Many of the methods in use were based on age-old practices that have been improved by the application of scientific methods. A significant advance was the use of analytical methods for the determination of water quality, in place of the wet chemistry methods previously in use.
ISPE’s Good Practice Guides are very helpful.
I have always advocated that the qualification process should include Design Qualification and Construction Qualification in addition to the traditional IQ, OQ and PQ. I am pleased to see that design qualification is now a general recommendation.
Making the construction and installation activities part of a formal Construction Qualification provides more assurance of construction compliance. Contemporaneous documentation of incoming materials control, materials control during construction, construction procedures and physical installation will provide documentation that is suitable for subsequent qualification purposes.
What do you, as one of the original Members of ISPE, hope to see happen with the organization in the coming years?
Continue with the advancement in design and communication of new technologies and the implementation of existing and well proven methods.
There are certain what I call “magic numbers” that are in use in the pharmaceutical industry. The original source of these numbers is often shrouded in the past, but these numbers are used to support current design practices, for example:
- Pipeline velocity and the misunderstanding that the FDA term “turbulent flow” means the same as turbulent flow as defined by Reynolds Number
- Pipeline dead-legs definition and rationale
- Sterilization requires a minimum of 121ᵒC
There have been many individual ISPE members and scientists who have publicly questioned or evaluated these numbers but there may be a need for an in-depth review by an industry group such as ISPE, to finally distinguish between myth and scientific fact and to document the rationale for these legacy numbers.
Anything else you would like to share with the ISPE Community?
Systems design considerations should not only include equipment and construction costs. The cost of monitoring, sample processing, sanitization, and maintenance should also be considered in the design selection and not left to the operations / facilities to calculate.
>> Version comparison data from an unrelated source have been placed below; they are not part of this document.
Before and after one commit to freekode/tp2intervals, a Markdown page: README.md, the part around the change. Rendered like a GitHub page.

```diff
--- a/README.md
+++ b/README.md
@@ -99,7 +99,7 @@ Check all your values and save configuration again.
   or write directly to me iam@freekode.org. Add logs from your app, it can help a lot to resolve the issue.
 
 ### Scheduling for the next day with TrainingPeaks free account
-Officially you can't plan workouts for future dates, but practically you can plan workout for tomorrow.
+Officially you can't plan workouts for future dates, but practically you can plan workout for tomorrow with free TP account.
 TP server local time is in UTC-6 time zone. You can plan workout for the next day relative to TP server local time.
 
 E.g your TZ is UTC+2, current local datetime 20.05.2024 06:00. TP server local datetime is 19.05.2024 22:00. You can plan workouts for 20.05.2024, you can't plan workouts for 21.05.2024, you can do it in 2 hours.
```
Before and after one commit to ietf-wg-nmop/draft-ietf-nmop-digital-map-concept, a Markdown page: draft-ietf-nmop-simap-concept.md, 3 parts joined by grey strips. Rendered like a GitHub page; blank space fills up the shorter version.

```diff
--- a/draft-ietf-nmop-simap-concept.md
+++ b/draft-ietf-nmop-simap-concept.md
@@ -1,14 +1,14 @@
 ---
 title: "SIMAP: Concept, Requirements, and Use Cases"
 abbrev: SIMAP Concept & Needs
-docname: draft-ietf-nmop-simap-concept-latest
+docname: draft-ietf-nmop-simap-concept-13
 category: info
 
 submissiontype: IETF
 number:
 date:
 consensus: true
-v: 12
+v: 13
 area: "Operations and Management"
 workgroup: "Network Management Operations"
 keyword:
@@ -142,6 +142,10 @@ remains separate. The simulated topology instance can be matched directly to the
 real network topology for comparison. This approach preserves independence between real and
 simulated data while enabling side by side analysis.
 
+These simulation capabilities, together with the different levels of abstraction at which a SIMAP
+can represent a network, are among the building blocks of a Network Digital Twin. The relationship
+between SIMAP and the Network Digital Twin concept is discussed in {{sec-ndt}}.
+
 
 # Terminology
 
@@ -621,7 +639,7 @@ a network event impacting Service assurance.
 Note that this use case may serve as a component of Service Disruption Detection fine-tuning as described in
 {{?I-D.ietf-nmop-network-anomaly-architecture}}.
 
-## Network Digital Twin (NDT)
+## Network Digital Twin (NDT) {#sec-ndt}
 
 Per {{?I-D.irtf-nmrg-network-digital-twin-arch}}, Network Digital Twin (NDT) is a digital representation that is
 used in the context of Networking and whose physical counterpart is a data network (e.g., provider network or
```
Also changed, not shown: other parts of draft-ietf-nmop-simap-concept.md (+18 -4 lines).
It should always be remembered by engineers that microorganisms do not follow the laws of physics.
Risk assessment should be more specific to the equipment and systems features and limitations rather than be mainly a statistical analysis.
Design rational should be documented. The thought process and decision basis should be recorded, so that reviewers or future systems evaluation will know why the system was designed in a particular manner. This will provide a baseline to be used when considering design changes in the future.
Many times, when auditing facilities and critical utility systems I have encountered designs that appeared to be so different that one might question the engineer’s state of mind. But whoever did the design had a reason that seemed to be a good idea at the time. I try to determine the reason why, as this may still be a valid design consideration and we would not want to change the design and risk unexpected repercussions, without that knowledge. If there had been a written rationale for the design that is easy to understand, this would have been very helpful. A good place for this would be the URS or FDS.